▸ Directions for this task: A precise reproduction of every record below is needed, minus the pictures.

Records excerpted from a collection

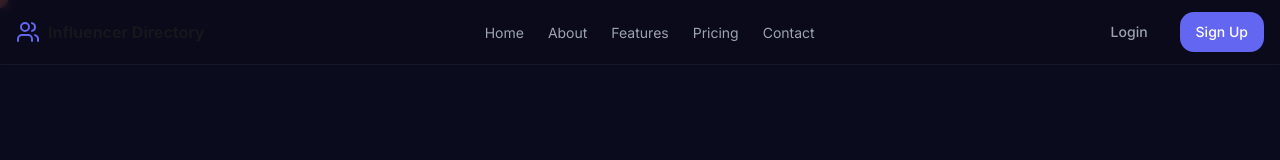
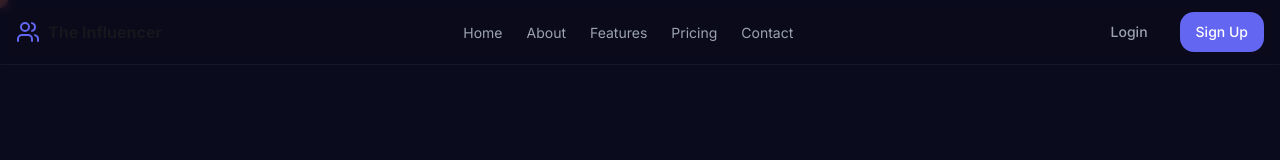
Before and after one commit to flutter-create-ani/TheInfluencer, a Next.js app: page / in a window 1280 px wide. Shown: the top 160 px of the page. Built offline with nearby package versions, Linux system fonts and the light colour scheme.

Commit message:
The Influencer name update

```diff
--- a/app/layout.tsx
+++ b/app/layout.tsx
@@ -69,7 +69,7 @@ export default function RootLayout({
                   <path d="M22 21v-2a4 4 0 0 0-3-3.87" />
                   <path d="M16 3.13a4 4 0 0 1 0 7.75" />
                 </svg>
-                <span className="font-bold">Influencer Directory</span>
+                <span className="font-bold">The Influencer </span>
               </Link>
             </motion.div>
             <div className="hidden md:flex space-x-6">
@@ -224,7 +224,9 @@ export default function RootLayout({
               </div>
             </div>
             <div className="mt-8 pt-8 border-t border-white/5 text-center text-gray-400">
-              <p>&copy; {currentYear} Influencer Directory. All rights reserved.</p>
+              <p>
+                &copy; {currentYear} Influencer Directory. All rights reserved.
+              </p>
             </div>
           </div>
         </footer>
```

▸ Result of the task:
Before and after one commit to flutter-create-ani/TheInfluencer, a Next.js app: page / in a window 1280 px wide. Shown: the top 160 px of the page. Built offline with nearby package versions, Linux system fonts and the light colour scheme.

Commit message:
The Influencer name update

```diff
--- a/app/layout.tsx
+++ b/app/layout.tsx
@@ -69,7 +69,7 @@ export default function RootLayout({
                   <path d="M22 21v-2a4 4 0 0 0-3-3.87" />
                   <path d="M16 3.13a4 4 0 0 1 0 7.75" />
                 </svg>
-                <span className="font-bold">Influencer Directory</span>
+                <span className="font-bold">The Influencer </span>
               </Link>
             </motion.div>
             <div className="hidden md:flex space-x-6">
@@ -224,7 +224,9 @@ export default function RootLayout({
               </div>
             </div>
             <div className="mt-8 pt-8 border-t border-white/5 text-center text-gray-400">
-              <p>&copy; {currentYear} Influencer Directory. All rights reserved.</p>
+              <p>
+                &copy; {currentYear} Influencer Directory. All rights reserved.
+              </p>
             </div>
           </div>
         </footer>
```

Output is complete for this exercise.